= Exercise instructions =
Keep every line of the data below that has the string "High" and present those lines.

= Material for this exercise =
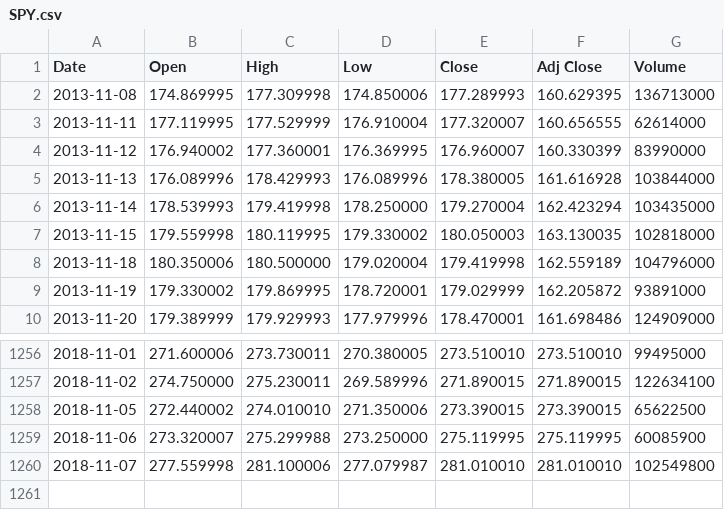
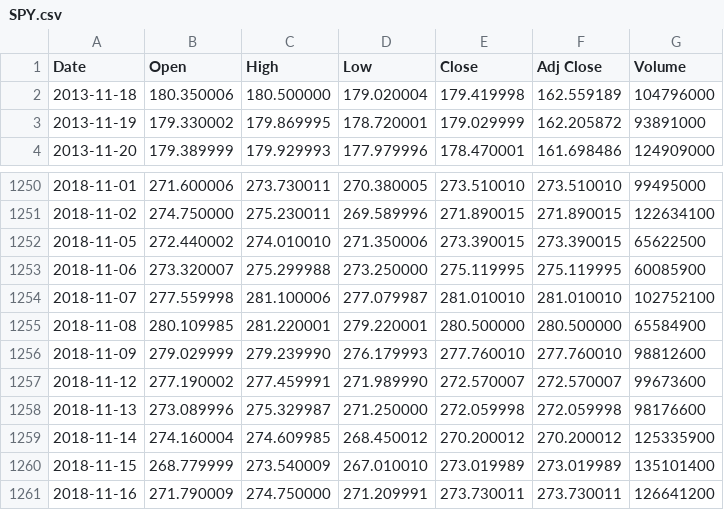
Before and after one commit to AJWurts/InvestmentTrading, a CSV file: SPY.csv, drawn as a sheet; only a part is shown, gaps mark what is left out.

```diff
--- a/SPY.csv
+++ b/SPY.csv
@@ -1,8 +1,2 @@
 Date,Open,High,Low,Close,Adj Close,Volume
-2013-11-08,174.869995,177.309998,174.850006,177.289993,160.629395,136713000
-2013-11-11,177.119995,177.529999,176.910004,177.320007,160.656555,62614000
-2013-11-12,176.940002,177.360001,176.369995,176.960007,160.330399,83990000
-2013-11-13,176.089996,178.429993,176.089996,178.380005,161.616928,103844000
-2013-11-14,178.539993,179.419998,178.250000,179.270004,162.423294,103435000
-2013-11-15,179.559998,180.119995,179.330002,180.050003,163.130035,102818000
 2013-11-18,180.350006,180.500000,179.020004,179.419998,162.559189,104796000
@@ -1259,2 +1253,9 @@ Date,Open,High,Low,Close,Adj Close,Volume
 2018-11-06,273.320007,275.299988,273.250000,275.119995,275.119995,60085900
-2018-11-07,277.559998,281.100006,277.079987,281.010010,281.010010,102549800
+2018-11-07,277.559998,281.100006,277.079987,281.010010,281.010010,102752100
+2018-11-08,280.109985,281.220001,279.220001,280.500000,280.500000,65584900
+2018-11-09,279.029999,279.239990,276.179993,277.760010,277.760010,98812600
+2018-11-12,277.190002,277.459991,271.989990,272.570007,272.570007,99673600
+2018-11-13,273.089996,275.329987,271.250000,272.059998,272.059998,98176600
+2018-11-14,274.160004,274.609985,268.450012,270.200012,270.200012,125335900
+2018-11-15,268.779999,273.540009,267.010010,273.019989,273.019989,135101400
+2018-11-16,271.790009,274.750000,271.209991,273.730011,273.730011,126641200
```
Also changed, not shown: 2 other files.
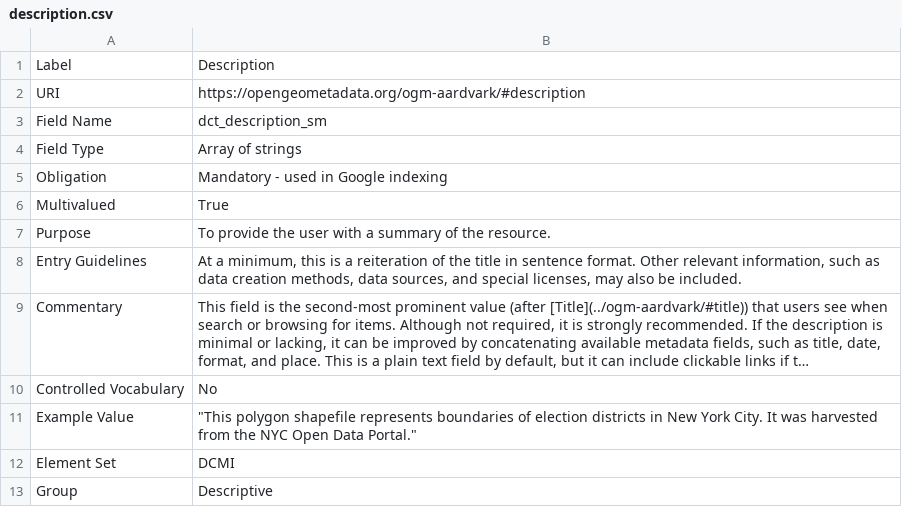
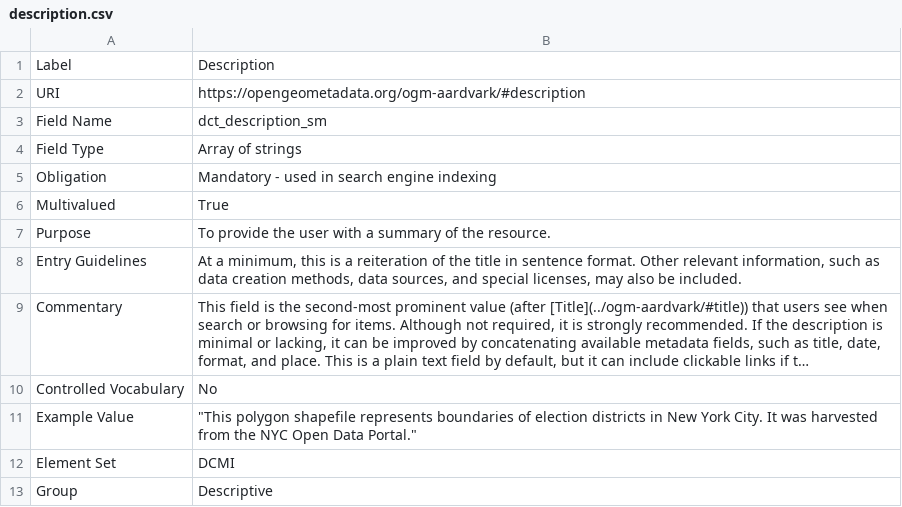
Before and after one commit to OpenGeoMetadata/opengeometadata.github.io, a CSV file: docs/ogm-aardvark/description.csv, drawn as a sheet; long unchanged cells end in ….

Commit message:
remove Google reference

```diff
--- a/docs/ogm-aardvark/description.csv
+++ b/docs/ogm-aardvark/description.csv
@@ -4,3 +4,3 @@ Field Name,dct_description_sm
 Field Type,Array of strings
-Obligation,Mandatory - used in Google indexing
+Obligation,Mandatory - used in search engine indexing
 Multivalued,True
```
==
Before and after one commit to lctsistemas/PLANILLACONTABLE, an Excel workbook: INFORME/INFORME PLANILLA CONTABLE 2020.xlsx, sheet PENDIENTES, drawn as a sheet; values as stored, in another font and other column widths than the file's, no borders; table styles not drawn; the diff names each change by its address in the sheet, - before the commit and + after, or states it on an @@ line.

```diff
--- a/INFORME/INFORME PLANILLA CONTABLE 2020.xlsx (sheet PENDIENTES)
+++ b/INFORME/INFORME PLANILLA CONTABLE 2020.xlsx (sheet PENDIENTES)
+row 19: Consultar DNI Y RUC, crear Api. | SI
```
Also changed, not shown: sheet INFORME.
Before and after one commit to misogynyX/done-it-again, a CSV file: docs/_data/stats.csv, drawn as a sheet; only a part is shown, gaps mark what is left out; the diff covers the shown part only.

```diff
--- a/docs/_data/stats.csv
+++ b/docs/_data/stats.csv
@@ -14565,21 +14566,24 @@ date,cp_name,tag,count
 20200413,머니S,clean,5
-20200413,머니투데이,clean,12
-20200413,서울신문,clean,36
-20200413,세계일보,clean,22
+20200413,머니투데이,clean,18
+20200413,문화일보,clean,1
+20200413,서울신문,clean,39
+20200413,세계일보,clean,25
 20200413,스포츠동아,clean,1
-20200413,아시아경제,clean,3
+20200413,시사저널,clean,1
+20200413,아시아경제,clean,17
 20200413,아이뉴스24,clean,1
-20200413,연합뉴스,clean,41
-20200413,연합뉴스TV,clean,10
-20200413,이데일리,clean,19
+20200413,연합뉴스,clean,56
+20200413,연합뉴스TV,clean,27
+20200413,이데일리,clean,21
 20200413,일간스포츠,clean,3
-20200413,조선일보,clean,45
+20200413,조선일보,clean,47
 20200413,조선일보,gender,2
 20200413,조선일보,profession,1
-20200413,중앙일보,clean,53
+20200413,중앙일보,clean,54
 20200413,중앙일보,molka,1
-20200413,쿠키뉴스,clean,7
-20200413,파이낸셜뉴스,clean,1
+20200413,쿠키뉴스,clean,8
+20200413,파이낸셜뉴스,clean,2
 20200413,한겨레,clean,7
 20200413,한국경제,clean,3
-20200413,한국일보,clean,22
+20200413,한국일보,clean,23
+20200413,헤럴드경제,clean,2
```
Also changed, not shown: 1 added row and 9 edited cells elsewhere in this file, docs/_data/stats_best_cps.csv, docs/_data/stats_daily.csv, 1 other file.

= Response to this exercise =
 Date,Open,High,Low,Close,Adj Close,Volume
@@ -1259,2 +1253,9 @@ Date,Open,High,Low,Close,Adj Close,Volume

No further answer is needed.